**WHAT TO DO:** Work out how many lines of the listing below hold the word "builder", and give that number only.

**INPUT DATA:**
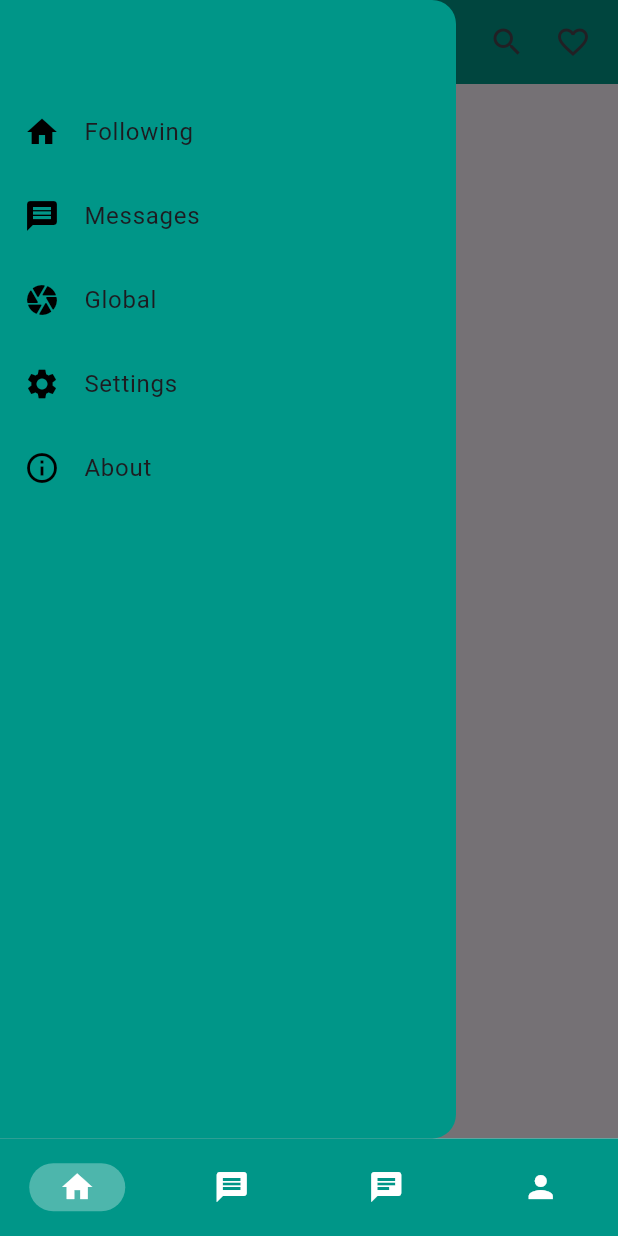
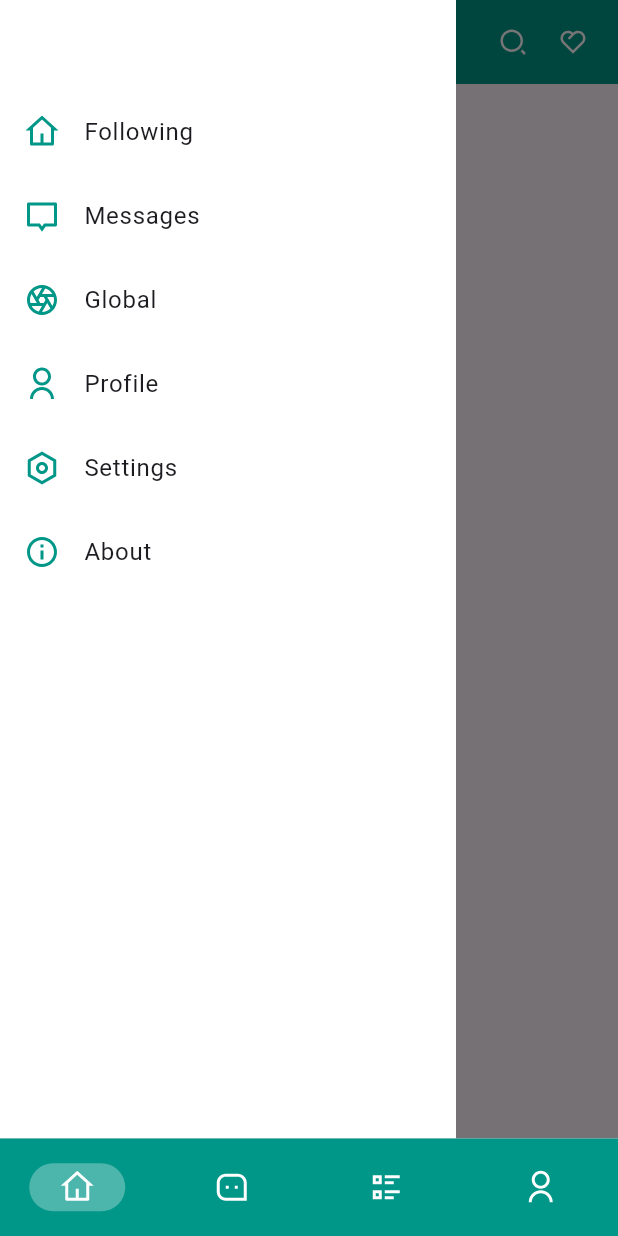
Before and after one commit to SyoolahHome/Syoolah, a Flutter app: the BottomBar screen opened directly, with the side drawer open, on a phone screen of 412 x 824 dp. Run offline on Flutter 3.47's test engine with Material 2 defaults, Android fonts, the phone set to English and light mode, and no system bars; our stand-ins replace dio, flutter_remix, logger, progress_indicators, shared_preferences, sqlite3_flutter_libs; missing offline and left inert: nostr, sqlite3; accounts and stored records are empty.

Commit message:
[ Edit ] migrated to Flutter Remix icons

```diff
--- a/lib/Messages.dart
+++ b/lib/Messages.dart
@@ -4,6 +4,7 @@ import 'package:ditto/widget/the_wall.dart';
 // import '../../../Desktop/Flutter_App/chatbot-chatgpt/lib/widgets/the_wall.dart';
 import 'package:flutter/material.dart';
 import 'package:flutter/services.dart';
+import 'package:flutter_remix/flutter_remix.dart';
 import 'package:provider/provider.dart';
 import 'package:web_socket_channel/web_socket_channel.dart';
 import 'package:sqlite3_flutter_libs/sqlite3_flutter_libs.dart';
@@ -48,7 +49,7 @@ class _MessagesState extends State<Messages> {
                 borderRadius: BorderRadius.circular(100)),
             tooltip: 'Send an event',
             heroTag: "send_event",
-            child: const Icon(Icons.message),
+            child: const Icon(FlutterRemix.chat_2_line),
             onPressed: () {
               Navigator.push(
                 context,
--- a/lib/home.dart
+++ /dev/null
@@ -1,96 +0,0 @@
-import 'package:ditto/Messages.dart';
-import 'package:ditto/about.dart';
-import 'package:ditto/globalChats.dart';
-import 'package:ditto/screen/home.dart';
-import 'package:flutter/material.dart';
-
-class Home extends StatefulWidget {
-  const Home({Key? key}) : super(key: key);
-
-  @override
-  _HomeState createState() => _HomeState();
-}
-
-class _HomeState extends State<Home> {
-  @override
-  Widget build(BuildContext context) {
-    return Scaffold(
-        appBar: AppBar(
-          backgroundColor: Colors.teal,
-          centerTitle: true,
-          // leading: const Icon(Icons.menu),
-          actions: const [
-            Icon(Icons.search),
-            SizedBox(width: 20,),
-            Padding(
-              padding: EdgeInsets.only(right: 18.0),
-              child: Icon(Icons.favorite_border),
-            )
-          ],
-        ),
-      drawer: Drawer(
-        backgroundColor: Colors.teal,
-        child: ListView(
-          padding: EdgeInsets.zero,
-          children: [
-            Padding(
-              padding: const EdgeInsets.only(top: 60),
-              child: ListTile(
-                leading: const Icon(
-                  Icons.home,color: Colors.black,
-                ),
-                title: const Text('Following'),
-                onTap: () {
-                  Navigator.pop(context);
-                },
-              ),
-            ),
-            ListTile(
-              leading: const Icon(
-                Icons.message,color: Colors.black
-              ),
-              title: const Text('Messages'),
-              onTap: () {
-                Navigator.push(context, MaterialPageRoute(builder: (context) => const Messages()));
-              },
-            ),
-            ListTile(
-              leading: const Icon(
-                Icons.camera_rounded,color: Colors.black
-              ),
-              title: const Text('Global'),
-              onTap: () {
-                Navigator.push(context, MaterialPageRoute(builder: (context) => const GlobalChatRelays()));
-              },
-            ),
-            ListTile(
-              leading: const Icon(
-                Icons.settings,color: Colors.black
-              ),
-              title: const Text('Settings'),
-              onTap: () {
-                Navigator.pop(context);
-              },
-            ),
-            ListTile(
-              leading: const Icon(
-                Icons.info_outline,color: Colors.black
-              ),
-              title: const Text('About'),
-              onTap: () {
-                Navigator.push(context, MaterialPageRoute(builder: (context) => const AboutPage()));
-              },
-            ),
-          ],
-        ),
-      ),
-      body: Center(
-      child: Column(
-      children: [
-      SizedBox(
-      height: 50,
-    ),
-    ],),)
-    );
-  }
-}
--- /dev/null
+++ b/lib/model/drawer_list_tile.dart
@@ -0,0 +1,15 @@
+// ignore_for_file: public_member_api_docs, sort_constructors_first
+import 'package:flutter/material.dart';
+
+@immutable
+class DrawerListTimeItem {
+  final IconData icon;
+  final String label;
+  final void Function() onTap;
+
+  const DrawerListTimeItem({
+    required this.icon,
+    required this.label,
+    required this.onTap,
+  });
+}
--- a/lib/presentation/bottom_bar_screen/Bottom_bar_screen.dart
+++ b/lib/presentation/bottom_bar_screen/Bottom_bar_screen.dart
@@ -1,7 +1,8 @@
 import 'package:ditto/Messages.dart';
-import 'package:ditto/home.dart';
+import 'package:ditto/presentation/navigations_screen/home/home.dart';
 import 'package:ditto/profile.dart';
 import 'package:flutter/material.dart';
+import 'package:flutter_remix/flutter_remix.dart';
 
 import '../../globalChats.dart';
 import '../../model/bottom_bat_item.dart';
@@ -21,12 +22,12 @@ class BottomBarState extends State<BottomBar> {
     const BottomBarItem(
       screen: Home(),
       label: 'Home',
-      icon: Icons.home,
+      icon: FlutterRemix.home_4_line,
     ),
     const BottomBarItem(
       screen: Messages(),
       label: 'Messages',
-      icon: Icons.message,
+      icon: FlutterRemix.message_3_line,
     ),
     // BottomBarItem(
     //   screen: AddNewPost(),
@@ -36,12 +37,12 @@ class BottomBarState extends State<BottomBar> {
     const BottomBarItem(
       screen: GlobalChatRelays(),
       label: 'Global',
-      icon: Icons.chat,
+      icon: FlutterRemix.list_check_2,
     ),
     const BottomBarItem(
       screen: Profile(),
       label: 'Profile',
-      icon: Icons.person,
+      icon: FlutterRemix.user_line,
     ),
   ];
 
--- /dev/null
+++ b/lib/presentation/navigations_screen/home/home.dart
@@ -0,0 +1,88 @@
+import 'package:ditto/Messages.dart';
+import 'package:ditto/about.dart';
+import 'package:ditto/globalChats.dart';
+import 'package:flutter/material.dart';
+import 'package:flutter_remix/flutter_remix.dart';
+
+import '../../../constants/colors.dart';
+import '../../../model/drawer_list_tile.dart';
+import 'widgets/app_bar.dart';
+import 'widgets/custom_drawer.dart';
+
+class Home extends StatefulWidget {
+  const Home({Key? key}) : super(key: key);
+
+  @override
+  State<Home> createState() => _HomeState();
+}
+
+class _HomeState extends State<Home> {
+  List<DrawerListTimeItem> get drawerListTileItems => [
+        DrawerListTimeItem(
+          icon: FlutterRemix.home_4_line,
+          label: 'Following',
+          onTap: () {
+            Navigator.pop(context);
+          },
+        ),
+        DrawerListTimeItem(
+          icon: FlutterRemix.chat_2_line,
+          label: 'Messages',
+          onTap: () {
+            Navigator.push(
+              context,
+              MaterialPageRoute(
+                builder: (context) => const Messages(),
+              ),
+            );
+          },
+        ),
+        DrawerListTimeItem(
+          icon: FlutterRemix.camera_lens_line,
+          label: 'Global',
+          onTap: () {
+            Navigator.push(
+              context,
+              MaterialPageRoute(
+                builder: (context) => const GlobalChatRelays(),
+              ),
+            );
+          },
+        ),
+        DrawerListTimeItem(
+          icon: FlutterRemix.user_line,
+          label: 'Profile',
+          onTap: () {},
+        ),
+        DrawerListTimeItem(
+          icon: FlutterRemix.settings_line,
+          label: 'Settings',
+          onTap: () {
+            Navigator.pop(context);
+          },
+        ),
+        DrawerListTimeItem(
+          icon: FlutterRemix.information_line,
+          label: 'About',
+          onTap: () {
+            Navigator.push(
+              context,
+              MaterialPageRoute(
+                builder: (context) => const AboutPage(),
+              ),
+            );
+          },
+        ),
+      ];
+
+  @override
+  Widget build(BuildContext context) {
+    return Scaffold(
+      appBar: const CustomAppBar(),
+      drawer: CustomDrawer(items: drawerListTileItems),
+      body: Center(
+        child: Column(children: const <Widget>[SizedBox(height: 50)]),
+      ),
+    );
+  }
+}
--- /dev/null
+++ b/lib/presentation/navigations_screen/home/widgets/app_bar.dart
@@ -0,0 +1,32 @@
+import 'package:flutter/material.dart';
+import 'package:flutter_remix/flutter_remix.dart';
+
+import '../../../../constants/colors.dart';
+
+class CustomAppBar extends StatelessWidget with PreferredSizeWidget {
+  const CustomAppBar({super.key});
+
+  @override
+  Widget build(BuildContext context) {
+    return AppBar(
+      iconTheme: const IconThemeData(
+        color: AppColors.white,
+        size: 20,
+      ),
+      backgroundColor: AppColors.teal,
+      leading: IconButton(
+        onPressed: () => Scaffold.of(context).openDrawer(),
+        icon: const Icon(FlutterRemix.menu_line),
+      ),
+      actions: const <Widget>[
+        Icon(FlutterRemix.search_2_line),
+        SizedBox(width: 20),
+        Icon(FlutterRemix.heart_2_line),
+        SizedBox(width: 20),
+      ],
+    );
+  }
+
+  @override
+  Size get preferredSize => const Size.fromHeight(kToolbarHeight);
+}
--- /dev/null
+++ b/lib/presentation/navigations_screen/home/widgets/custom_drawer.dart
@@ -0,0 +1,40 @@
+import 'package:flutter/material.dart';
+
+import '../../../../constants/colors.dart';
+import '../../../../model/drawer_list_tile.dart';
+
+class CustomDrawer extends StatelessWidget {
+  const CustomDrawer({
+    super.key,
+    required this.items,
+  });
+
+  final List<DrawerListTimeItem> items;
+  @override
+  Widget build(BuildContext context) {
+    return Drawer(
+      shape: const RoundedRectangleBorder(
+        borderRadius: BorderRadius.all(Radius.circular(0)),
+      ),
+      backgroundColor: AppColors.white,
+      child: ListView(
+        padding: EdgeInsets.zero,
+        children: <Widget>[
+          const SizedBox(height: 60),
+          ...List.generate(
+            items.length,
+            (index) {
+              final current = items[index];
+
+              return ListTile(
+                leading: Icon(current.icon, color: AppColors.teal),
+                title: Text(current.label),
+                onTap: current.onTap,
+              );
+            },
+          ),
+        ],
+      ),
+    );
+  }
+}
--- a/lib/screen/home.dart
+++ b/lib/screen/home.dart
@@ -4,6 +4,7 @@ import 'package:ditto/screen/profil.dart';
 // import '../../../../Desktop/Flutter_App/chatbot-chatgpt/lib/widgets/the_wall.dart';
 import 'package:flutter/material.dart';
 import 'package:flutter/services.dart';
+import 'package:flutter_remix/flutter_remix.dart';
 import 'package:provider/provider.dart';
 import 'package:web_socket_channel/web_socket_channel.dart';
 import 'package:sqlite3_flutter_libs/sqlite3_flutter_libs.dart';
@@ -83,7 +84,7 @@ class HomeScreen extends StatelessWidget {
                 borderRadius: BorderRadius.circular(100)),
             tooltip: 'Send an event',
             heroTag: "send_event",
-            child: const Icon(Icons.message),
+            child: const Icon(FlutterRemix.chat_2_line),
             onPressed: () {
               Navigator.push(
                 context,
```
Also changed, not shown: lib/globalChats.dart (+3 -5 lines), lib/profile.dart (+124 -56 lines), 2 other files.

**SOLUTION TO THE EXERCISE:** 6